Wednesday, October 6, 2010

The Replacement

Mackie Doyle is a strange boy, but no one around wants to admit how strange he really is. He’s prone to fainting at the sight of blood, which isn’t too odd, but he also can’t stand being near steel or iron and can’t tread of consecrated ground. He is a changeling, left in the place of the human child that was stolen. No one in the town wants to face that these children are stolen by creatures that they don’t want to believe exist. The townspeople aren’t above making Mackie feel like a freak and an outsider. Then two things happen: a mysterious man tells Mackie he’s going to die; and Tate, a girl from his class whose sister had just died, keeps accosting him and asking him where her real sister is. Can he find her sister and save her from a horrific death or will he even survive long enough to try?

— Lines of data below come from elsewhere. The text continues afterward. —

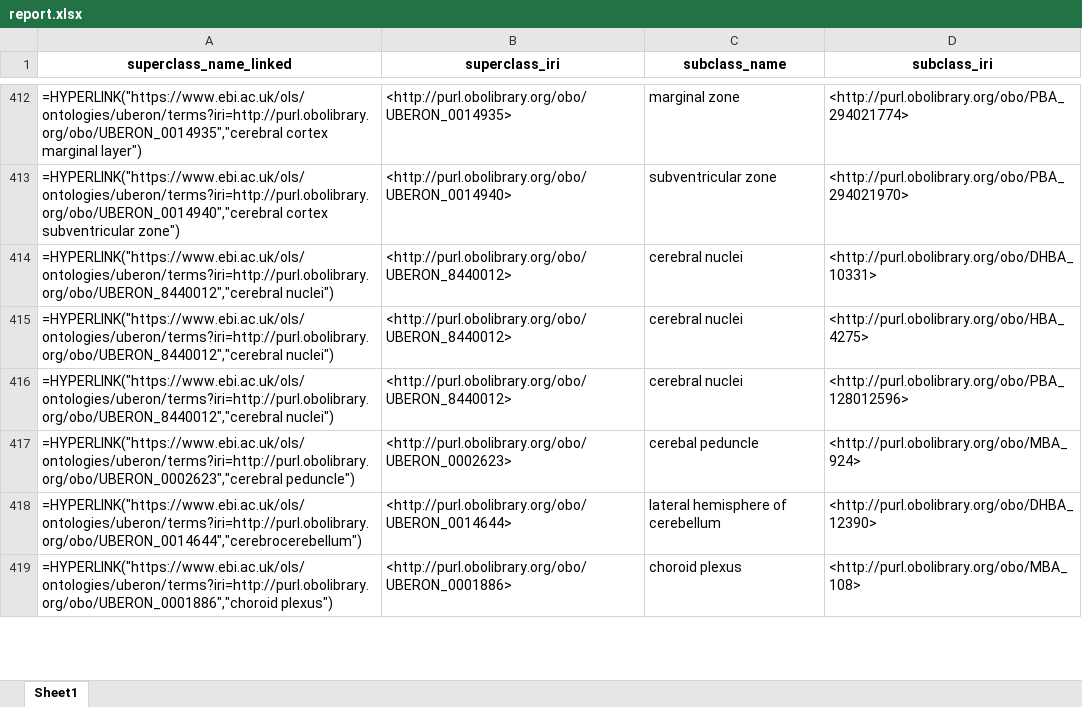
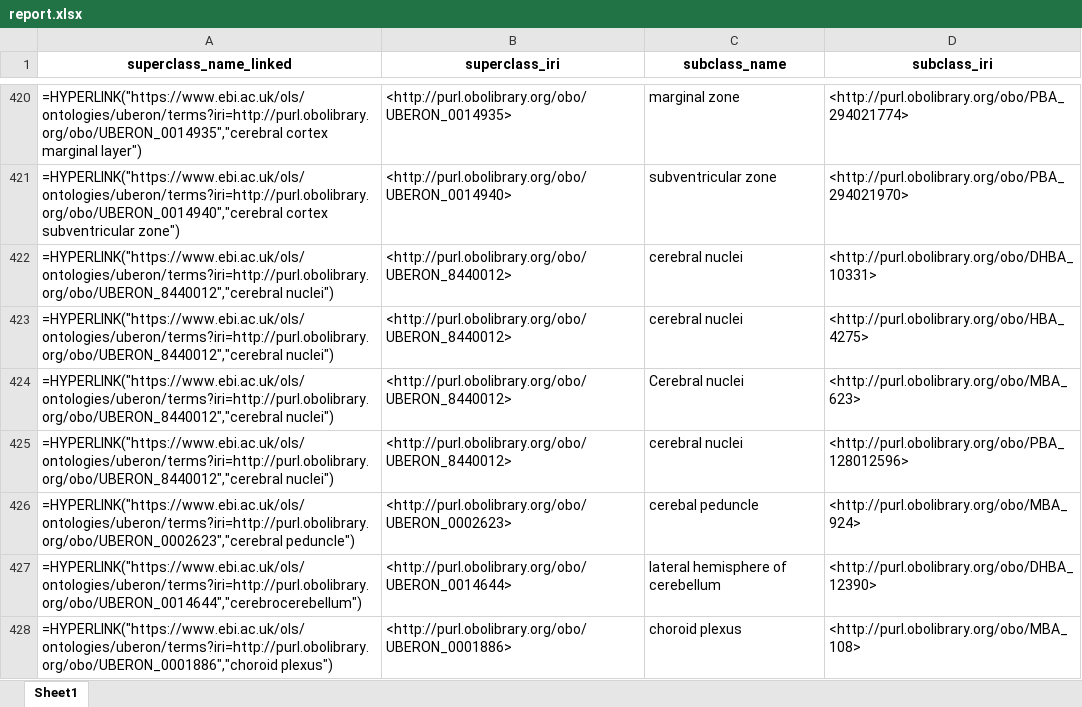
Before and after one commit to obophenotype/ABA_Uberon, an Excel workbook: src/ontology/report.xlsx, sheet Sheet1, drawn as a sheet; only a part is shown, gaps mark what is left out; values as stored, in another font and other column widths than the file's, no borders; formulas without a stored value are shown as written; the diff covers the shown part only; the diff names each change by its address in the sheet, - before the commit and + after, or states it on an @@ line.

```diff
--- a/src/ontology/report.xlsx (sheet Sheet1)
+++ b/src/ontology/report.xlsx (sheet Sheet1)
+row 424: =HYPERLINK("https://www.ebi.ac.uk/ols/ontologies/uberon/terms?iri=http://purl.obolibrary.org/obo/UBERON_8440012","cerebral nuclei") | <http://purl.obolibrary.org/obo/UBERON_8440012> | Cerebral nuclei | <http://purl.obolibrary.org/obo/MBA_623>
```
Also changed, not shown: 29 added rows elsewhere in this sheet, 14 other files.
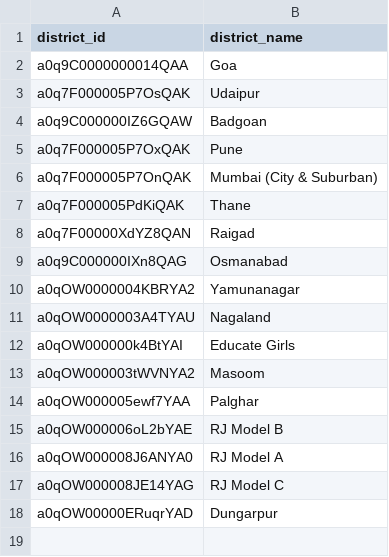
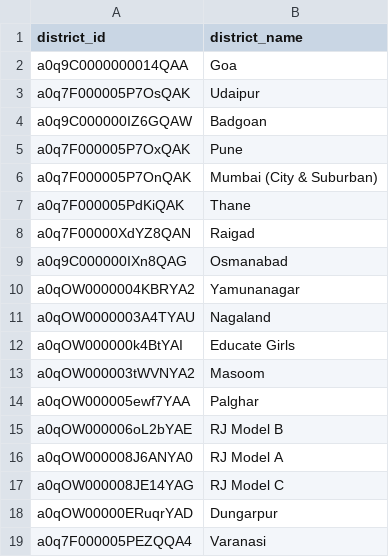
Before and after one commit to Antarang-Foundation/dbt_antarang, a CSV file: seeds/seed_district.csv, drawn as a sheet.

```diff
--- a/seeds/seed_district.csv
+++ b/seeds/seed_district.csv
@@ -18 +18,2 @@ a0qOW000008JE14YAG,RJ Model C
 a0qOW00000ERuqrYAD,Dungarpur
+a0q7F000005PEZQQA4,Varanasi
```
Also changed, not shown: 9 other files.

This book came highly recommended to me by my sister. She said it was one of the best horror young adult books that has come out in a while and I completely agree. The overall tone of the novel is very dark and descends as it goes along into an inhuman realm of undead children, gruesome murders, and ancient supernatural beings. The city of Gentry is odd and disjointed: there’s the normal, mundane world that regular people live in and then there’s the sinister world of the fae that serves as a constant undercurrent to the normal one. The inhabitants of the town are aware of the fae world and children are stolen from them, but they don’t really know why or for what purpose. It has to be horrible to live in a town where the truth is glossed over and denied while children are put in danger “for the greater good.” The way these two worlds interact and feed off of each other is fascinating.

Mackie is an interesting character because he’s relatable and interesting without even being human. He’s pretty miserable throughout most of the book both because of the physical pain that comes with living in the human world and the emotional pain from being the creature that replaced his parent’s real son. His relationship with his family is beautiful because even though he isn’t really even related to them, they decide to embrace him and make him feel loved anyway. They all work so hard to protect him, especially his sister Emma. It would have been so easy for them to resent and hate him. Mackie expresses his feelings through playing his bass, which I can totally relate to. There’s a scene where he plays in onstage with a band; the music, the way the band feeds off the energy from the crowd, and how the band members interact are described in electric detail. I really loved Mackie as a different kind of hero because he stopped being satisfied with glossing over the truth like everyone else. I enjoyed seeing his growth and change throughout the novel.

The Replacement is a wonderful young adult book that creates a creepy, eerie atmosphere. The world Brenna Yokanoff has created is brilliant, yet disturbing. I would definitely recommend this to any fan of horror fiction.

My rating: 4.5/5 fishmuffins


vvb32 reads said...

you know, i've seen this one around but never took to the time to really look and the cover and read the description until now. eerie, yes. wonder what the horseshoe shaped thingee in the mobile is? good review. i'm picking this one up!

E.J. Stevens said...

This book sounds fabulously creepy. Great review!
From the Shadows

Misty said...

I'm reading this right now, so I avoided most of the review, just in case you give anything away. So far I am really LOVING it, though. It just flows so nicely, especially since I'm reading the ARC -- I would have expected some rough patches, but nothing so far.

Nikki-ann said...

Good review. I've heard good things about this book. Might just read it now :)